# What needs to be done
How many lines in the entries below include the word "other"? Respond with the number only.

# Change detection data
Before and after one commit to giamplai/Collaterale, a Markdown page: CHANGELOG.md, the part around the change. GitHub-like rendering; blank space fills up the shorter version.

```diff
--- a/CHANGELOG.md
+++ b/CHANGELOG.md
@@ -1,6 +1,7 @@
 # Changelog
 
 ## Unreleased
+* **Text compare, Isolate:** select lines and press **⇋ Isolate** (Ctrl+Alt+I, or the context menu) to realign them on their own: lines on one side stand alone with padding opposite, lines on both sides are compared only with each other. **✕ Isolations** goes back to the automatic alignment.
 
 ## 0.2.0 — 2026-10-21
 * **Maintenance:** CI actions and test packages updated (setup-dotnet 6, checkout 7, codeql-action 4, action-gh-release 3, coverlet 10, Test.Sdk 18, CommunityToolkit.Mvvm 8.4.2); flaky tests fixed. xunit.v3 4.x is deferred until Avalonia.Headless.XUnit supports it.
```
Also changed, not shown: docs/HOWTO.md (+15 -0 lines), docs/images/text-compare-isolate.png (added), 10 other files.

# Solution for this exercise
2